The application range of fibre reinforced polymer (FRP) composites in different industries is constantly growing due to their high strength and stiffness, low weight and relatively easy manufacturing. In some applications, FRP composites can be exposed to cavitation erosion. This work presents an experimental and numerical investigation into the behaviour of glass and carbon FRP composites subjected to cavitation erosion. The experimental programme started with a serious of tests aimed to identify several properties of FRP composites including elastic modulus, tensile strength, acoustic impedance and surface hardness. Surface impact resistance of FRP composites was examined using a needle impact rig and different types of indenter (needle) tips. FRP composites were exposed to a cavitation field created using an ultrasonic transducer.

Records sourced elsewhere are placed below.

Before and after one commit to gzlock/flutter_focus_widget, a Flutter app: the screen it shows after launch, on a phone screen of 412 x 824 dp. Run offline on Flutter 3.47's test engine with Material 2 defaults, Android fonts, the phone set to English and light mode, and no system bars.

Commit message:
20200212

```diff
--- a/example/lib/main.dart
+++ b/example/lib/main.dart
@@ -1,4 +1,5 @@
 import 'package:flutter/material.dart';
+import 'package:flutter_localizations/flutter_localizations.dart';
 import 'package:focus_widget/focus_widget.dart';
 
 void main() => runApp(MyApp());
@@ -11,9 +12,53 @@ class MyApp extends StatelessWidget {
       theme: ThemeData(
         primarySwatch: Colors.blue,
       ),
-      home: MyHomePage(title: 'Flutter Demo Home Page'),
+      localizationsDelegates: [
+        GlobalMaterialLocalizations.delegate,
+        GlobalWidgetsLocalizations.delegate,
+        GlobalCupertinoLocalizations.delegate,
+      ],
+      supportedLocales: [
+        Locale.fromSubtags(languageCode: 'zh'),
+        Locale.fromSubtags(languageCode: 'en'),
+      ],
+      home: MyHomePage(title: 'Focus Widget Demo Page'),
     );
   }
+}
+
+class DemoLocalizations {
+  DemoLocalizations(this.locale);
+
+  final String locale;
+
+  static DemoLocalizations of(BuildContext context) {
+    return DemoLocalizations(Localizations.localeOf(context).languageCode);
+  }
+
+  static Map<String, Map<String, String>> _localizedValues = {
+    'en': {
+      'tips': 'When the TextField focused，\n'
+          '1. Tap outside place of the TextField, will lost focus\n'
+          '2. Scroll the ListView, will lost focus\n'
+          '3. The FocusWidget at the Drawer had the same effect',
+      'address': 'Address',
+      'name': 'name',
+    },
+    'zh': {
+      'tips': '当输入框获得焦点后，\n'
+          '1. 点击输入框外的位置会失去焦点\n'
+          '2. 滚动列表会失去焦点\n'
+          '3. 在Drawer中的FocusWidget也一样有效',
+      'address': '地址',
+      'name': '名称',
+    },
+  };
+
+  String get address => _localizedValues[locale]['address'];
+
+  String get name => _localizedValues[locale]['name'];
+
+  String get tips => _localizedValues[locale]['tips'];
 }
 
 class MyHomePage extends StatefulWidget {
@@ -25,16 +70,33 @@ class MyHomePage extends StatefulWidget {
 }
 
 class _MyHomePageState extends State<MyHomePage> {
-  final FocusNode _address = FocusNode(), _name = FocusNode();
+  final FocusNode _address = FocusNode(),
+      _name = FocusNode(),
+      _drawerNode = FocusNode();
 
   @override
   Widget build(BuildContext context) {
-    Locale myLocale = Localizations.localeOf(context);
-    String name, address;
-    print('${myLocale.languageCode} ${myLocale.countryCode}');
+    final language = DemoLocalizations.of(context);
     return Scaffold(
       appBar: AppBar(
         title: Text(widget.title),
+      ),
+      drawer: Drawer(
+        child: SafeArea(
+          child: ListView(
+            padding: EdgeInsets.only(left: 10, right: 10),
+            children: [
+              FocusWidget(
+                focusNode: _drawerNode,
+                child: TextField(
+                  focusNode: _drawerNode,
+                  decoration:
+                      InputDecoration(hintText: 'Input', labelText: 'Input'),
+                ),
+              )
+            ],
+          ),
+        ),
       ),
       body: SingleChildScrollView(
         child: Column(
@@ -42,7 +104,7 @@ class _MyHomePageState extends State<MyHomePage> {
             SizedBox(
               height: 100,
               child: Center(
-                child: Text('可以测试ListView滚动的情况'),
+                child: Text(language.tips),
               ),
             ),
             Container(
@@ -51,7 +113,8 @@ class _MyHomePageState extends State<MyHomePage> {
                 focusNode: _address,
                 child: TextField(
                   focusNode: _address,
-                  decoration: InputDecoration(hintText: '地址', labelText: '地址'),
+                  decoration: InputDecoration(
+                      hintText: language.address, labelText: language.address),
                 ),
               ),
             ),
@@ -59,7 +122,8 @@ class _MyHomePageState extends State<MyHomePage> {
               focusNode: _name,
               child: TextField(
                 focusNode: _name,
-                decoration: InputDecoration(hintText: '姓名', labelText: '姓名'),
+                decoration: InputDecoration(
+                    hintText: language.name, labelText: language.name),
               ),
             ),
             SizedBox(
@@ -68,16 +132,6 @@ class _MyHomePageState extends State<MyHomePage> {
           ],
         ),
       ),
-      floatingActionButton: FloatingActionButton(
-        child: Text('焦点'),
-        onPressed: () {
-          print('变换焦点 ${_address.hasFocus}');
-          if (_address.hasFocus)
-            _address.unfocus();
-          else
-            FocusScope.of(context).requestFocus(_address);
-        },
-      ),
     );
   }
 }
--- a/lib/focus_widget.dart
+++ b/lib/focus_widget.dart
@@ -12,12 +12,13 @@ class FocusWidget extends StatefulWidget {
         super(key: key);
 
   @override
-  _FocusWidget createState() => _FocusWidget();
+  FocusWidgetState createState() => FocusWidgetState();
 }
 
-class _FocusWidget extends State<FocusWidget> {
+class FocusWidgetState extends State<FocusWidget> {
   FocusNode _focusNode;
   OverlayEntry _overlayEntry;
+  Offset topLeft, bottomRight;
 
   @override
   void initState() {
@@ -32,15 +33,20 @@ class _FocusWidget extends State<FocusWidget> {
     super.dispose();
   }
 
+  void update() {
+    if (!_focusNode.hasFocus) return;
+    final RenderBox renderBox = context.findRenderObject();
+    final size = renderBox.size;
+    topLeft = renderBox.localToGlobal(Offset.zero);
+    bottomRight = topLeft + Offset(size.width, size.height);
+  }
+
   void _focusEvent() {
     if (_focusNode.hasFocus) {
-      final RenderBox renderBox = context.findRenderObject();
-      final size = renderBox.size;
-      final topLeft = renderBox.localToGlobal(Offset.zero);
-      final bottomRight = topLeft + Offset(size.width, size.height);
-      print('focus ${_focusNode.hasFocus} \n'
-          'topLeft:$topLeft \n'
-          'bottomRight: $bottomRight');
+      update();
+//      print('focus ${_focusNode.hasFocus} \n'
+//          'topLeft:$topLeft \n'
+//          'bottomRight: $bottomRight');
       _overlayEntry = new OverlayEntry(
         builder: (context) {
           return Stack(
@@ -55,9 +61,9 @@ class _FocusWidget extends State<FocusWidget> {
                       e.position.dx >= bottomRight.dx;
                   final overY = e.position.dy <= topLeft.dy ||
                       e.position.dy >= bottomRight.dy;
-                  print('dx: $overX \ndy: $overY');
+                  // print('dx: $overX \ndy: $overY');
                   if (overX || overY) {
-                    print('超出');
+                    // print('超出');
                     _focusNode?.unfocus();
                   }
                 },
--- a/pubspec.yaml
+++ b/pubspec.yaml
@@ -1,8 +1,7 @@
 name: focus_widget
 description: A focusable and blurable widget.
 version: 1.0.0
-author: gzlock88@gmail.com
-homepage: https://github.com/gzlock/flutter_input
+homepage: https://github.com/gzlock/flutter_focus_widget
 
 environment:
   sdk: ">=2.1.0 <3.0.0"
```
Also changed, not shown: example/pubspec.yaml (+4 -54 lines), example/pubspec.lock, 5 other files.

The mechanisms of cavitation erosion in the FRP composites were studied through weight loss measurements, postprocessing of specimen images and analysis of erosion imprint topography with a micro computed tomography system. Pits induced by cavitation on composite surfaces were studied with high magnification microscopes and scanning probe microscopy, which allowed to identifying material behaviour and damage mechanisms under highly localised microjet impacts. Further research was focused on finding factors affecting the resistance of FRP composites to cavitation erosion. The effects of water absorption of FRP composites, internal layup of fibres in composites, content of dissolved gas in a testing liquid, specimen thickness and backing material on cavitation erosion of FRP composites were studied. The ultrasonic cavitation field was tested using polyvinylidene difluoride (PVDF) sensors (which were manufactured and calibrated in the university laboratories) and analysed using nonlinear computational fluid dynamics (CFD) modelling. The experimental and numerical data were used in developing nonlinear finite element analysis (NLFEA) models for simulating single microjet impact on FRP composite surface. Different methodologies for modelling a highly localised impact were analysed and the most promising was selected. A NLFEA model of FRP composite surface was validated against the indentation test data obtained using the needle impact rig with different indenter tips. The validated NLFEA model was further extended to include highly nonlinear FRP composites behaviour and applied for prediction of FRP surface response to a localised microjet impact.
|Date of Award||2021|
|Supervisor||Leon Chernin (Supervisor)|